The results of Assembly elections in five states, which were considered as a run-up to the general elections 2014, are out. Political pundits in the media glare may have different interpretations of the results but the verdict in key states have broken the established myths of Indian politics.
The first myth is that State elections are fought only on local issues. One undisputed explanation of the poll verdict is that voters have clearly and strongly registered their anger against the Congress-led UPA government. The corollary is the absolute rejection of the Congress culture symbolising corruption, nepotism, dynastic rule, factional politics and indecisiveness.
Votes can be garnered by throwing popular programmes in the last phase of the term is another negated myth in these elections. With Central assistance, Congress governments in Delhi and Rajasthan poured in money in the name of welfare schemes, but people refused to sell their votes for this gimmick. This can be an indicator of plugging the loopholes in populist programmes which is the main source of corruption in Congress culture.
Another point on which, the so-called secular minds were harping on was ‘BJP looses where Modi campaigns’. The remarkable victory in 70 per cent seats that went for polls, where Shri Modi held 170 public meetings, will certainly make them think twice on this issue. Rajasthan victory for BJP was certain but winning three forth of the seats is a definite Modi effect. Shivraj Singh and Raman Singh both were facing anti-incumbencies of two terms. BJP improved its tally in Madhya Pradesh and retained the seats in the Naxal-ridden State of Chhattisgarh. The outcome in the areas where Modi campaigned are decisively favourable to the BJP. In the process, after Gujarat, both the states from Central India have proved that good governance and credible leadership can create pro-incumbency.
Political pundits considered BSP voters as the most loyal and silent. Contrary to this perception, in all the states, BSP was the substantial loser and both the national parties gained out of it. So no voter can be taken for granted, is another message of these elections.
The emergence of AAP has broken many myths of Indian politics. There was a precedence of building a new party in 9 months time by NT Rama Rao in Andhra Pradesh but party coming out of a movement and making spectacular show in 8 months time is unprecedented. Volunteerism, instead of nepotism, is back in Indian politics. Obviously, the myth of ‘political legacy to be successful in politics’ nurtured in the Congress culture is also shaken. Barring the credible candidates with inheritance, most of the dynastic heirs were defeated.
Electioneering requires lot of money and only rich people can fight elections has been the common perception in the last few decades. The corollary assumption was that traditional methods of campaigning are outdated. AAP combined conventional methods of public contact with the virtual campaign. The presence of ordinary young candidates in the political fray was also a welcome change. Elections still can be fought on issues and party lines, instead of only money and muscle power or caste and communal lines, is also reiterated.

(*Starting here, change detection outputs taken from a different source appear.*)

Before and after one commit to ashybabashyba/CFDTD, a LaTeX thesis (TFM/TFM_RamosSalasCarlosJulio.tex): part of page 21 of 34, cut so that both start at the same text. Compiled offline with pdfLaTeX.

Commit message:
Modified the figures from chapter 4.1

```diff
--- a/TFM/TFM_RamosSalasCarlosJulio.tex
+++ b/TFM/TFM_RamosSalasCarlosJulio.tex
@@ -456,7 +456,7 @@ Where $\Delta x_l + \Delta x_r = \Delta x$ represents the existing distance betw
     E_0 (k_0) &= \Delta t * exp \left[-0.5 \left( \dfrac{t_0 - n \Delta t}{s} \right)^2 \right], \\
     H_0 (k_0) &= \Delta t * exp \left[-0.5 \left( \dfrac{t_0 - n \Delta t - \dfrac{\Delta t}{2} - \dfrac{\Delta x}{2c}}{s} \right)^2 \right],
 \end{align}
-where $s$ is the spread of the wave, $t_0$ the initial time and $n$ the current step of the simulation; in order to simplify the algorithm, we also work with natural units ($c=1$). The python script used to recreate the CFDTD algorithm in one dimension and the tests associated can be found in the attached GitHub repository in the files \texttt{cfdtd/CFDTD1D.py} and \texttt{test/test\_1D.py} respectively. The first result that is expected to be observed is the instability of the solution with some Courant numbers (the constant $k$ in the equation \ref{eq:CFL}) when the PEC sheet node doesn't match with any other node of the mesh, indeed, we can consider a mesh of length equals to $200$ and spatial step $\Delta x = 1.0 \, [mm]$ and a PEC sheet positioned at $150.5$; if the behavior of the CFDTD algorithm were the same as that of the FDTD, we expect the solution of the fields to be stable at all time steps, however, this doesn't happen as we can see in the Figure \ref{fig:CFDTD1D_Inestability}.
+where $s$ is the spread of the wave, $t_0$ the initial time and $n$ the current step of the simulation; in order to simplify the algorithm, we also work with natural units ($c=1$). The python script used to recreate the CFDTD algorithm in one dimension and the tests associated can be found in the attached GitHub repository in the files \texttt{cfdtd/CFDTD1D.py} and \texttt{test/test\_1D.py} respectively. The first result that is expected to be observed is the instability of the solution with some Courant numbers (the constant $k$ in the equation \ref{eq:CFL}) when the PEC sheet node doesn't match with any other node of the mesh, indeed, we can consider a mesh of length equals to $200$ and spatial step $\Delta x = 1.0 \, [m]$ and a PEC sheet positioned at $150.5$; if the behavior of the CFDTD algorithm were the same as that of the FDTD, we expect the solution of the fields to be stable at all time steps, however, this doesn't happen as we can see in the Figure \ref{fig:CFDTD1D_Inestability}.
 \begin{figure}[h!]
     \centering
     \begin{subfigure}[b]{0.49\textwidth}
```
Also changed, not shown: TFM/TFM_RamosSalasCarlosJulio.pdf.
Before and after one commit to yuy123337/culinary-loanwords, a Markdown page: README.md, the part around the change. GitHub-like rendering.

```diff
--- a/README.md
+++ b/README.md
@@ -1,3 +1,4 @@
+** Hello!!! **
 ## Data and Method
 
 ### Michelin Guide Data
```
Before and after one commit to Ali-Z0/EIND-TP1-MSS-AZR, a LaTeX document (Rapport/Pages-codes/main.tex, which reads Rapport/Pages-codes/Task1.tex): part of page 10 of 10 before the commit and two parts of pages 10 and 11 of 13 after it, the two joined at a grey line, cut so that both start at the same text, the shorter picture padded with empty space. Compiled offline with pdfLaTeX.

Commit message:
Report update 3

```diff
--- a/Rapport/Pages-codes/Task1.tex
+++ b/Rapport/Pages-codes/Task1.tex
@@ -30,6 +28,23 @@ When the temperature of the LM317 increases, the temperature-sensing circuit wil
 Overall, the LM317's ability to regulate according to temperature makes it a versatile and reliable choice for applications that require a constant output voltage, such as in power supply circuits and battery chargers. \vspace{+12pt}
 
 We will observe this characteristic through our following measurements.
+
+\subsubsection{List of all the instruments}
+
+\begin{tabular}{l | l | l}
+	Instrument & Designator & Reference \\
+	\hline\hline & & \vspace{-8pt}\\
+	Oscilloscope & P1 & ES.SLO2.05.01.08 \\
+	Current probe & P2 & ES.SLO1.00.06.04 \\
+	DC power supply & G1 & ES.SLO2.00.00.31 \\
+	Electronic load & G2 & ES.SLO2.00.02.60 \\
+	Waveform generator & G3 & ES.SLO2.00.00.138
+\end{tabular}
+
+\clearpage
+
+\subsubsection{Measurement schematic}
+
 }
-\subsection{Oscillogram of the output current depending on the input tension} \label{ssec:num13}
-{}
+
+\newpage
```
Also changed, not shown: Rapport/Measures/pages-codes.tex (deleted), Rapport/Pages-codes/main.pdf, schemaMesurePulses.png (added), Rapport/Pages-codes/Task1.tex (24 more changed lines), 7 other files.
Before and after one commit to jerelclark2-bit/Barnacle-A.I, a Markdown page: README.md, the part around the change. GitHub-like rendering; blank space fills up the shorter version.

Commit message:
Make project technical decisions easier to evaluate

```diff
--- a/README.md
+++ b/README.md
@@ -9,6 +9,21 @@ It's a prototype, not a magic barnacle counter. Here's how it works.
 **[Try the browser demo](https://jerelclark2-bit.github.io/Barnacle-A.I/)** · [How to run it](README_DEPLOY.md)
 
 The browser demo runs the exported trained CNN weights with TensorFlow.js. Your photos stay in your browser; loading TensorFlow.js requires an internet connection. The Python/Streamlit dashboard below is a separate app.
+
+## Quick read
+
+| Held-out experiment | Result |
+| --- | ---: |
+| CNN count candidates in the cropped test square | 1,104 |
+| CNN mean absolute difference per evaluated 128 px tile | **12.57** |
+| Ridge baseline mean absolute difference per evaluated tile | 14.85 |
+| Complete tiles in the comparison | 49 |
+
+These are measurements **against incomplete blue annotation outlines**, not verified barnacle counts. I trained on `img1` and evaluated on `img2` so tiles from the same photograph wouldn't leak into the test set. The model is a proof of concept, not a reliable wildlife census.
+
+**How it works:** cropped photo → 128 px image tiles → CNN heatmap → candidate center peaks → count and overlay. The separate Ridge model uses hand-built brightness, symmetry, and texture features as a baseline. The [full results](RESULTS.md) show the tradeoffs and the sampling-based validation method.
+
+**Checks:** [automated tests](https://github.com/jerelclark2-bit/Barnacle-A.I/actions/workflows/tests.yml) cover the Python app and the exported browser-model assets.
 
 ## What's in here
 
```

If these broken myths stay on the India’s political scene, then illusions of the Congress that it is the natural party of governance and the only party with national presence will be broken once and for all in the coming general elections.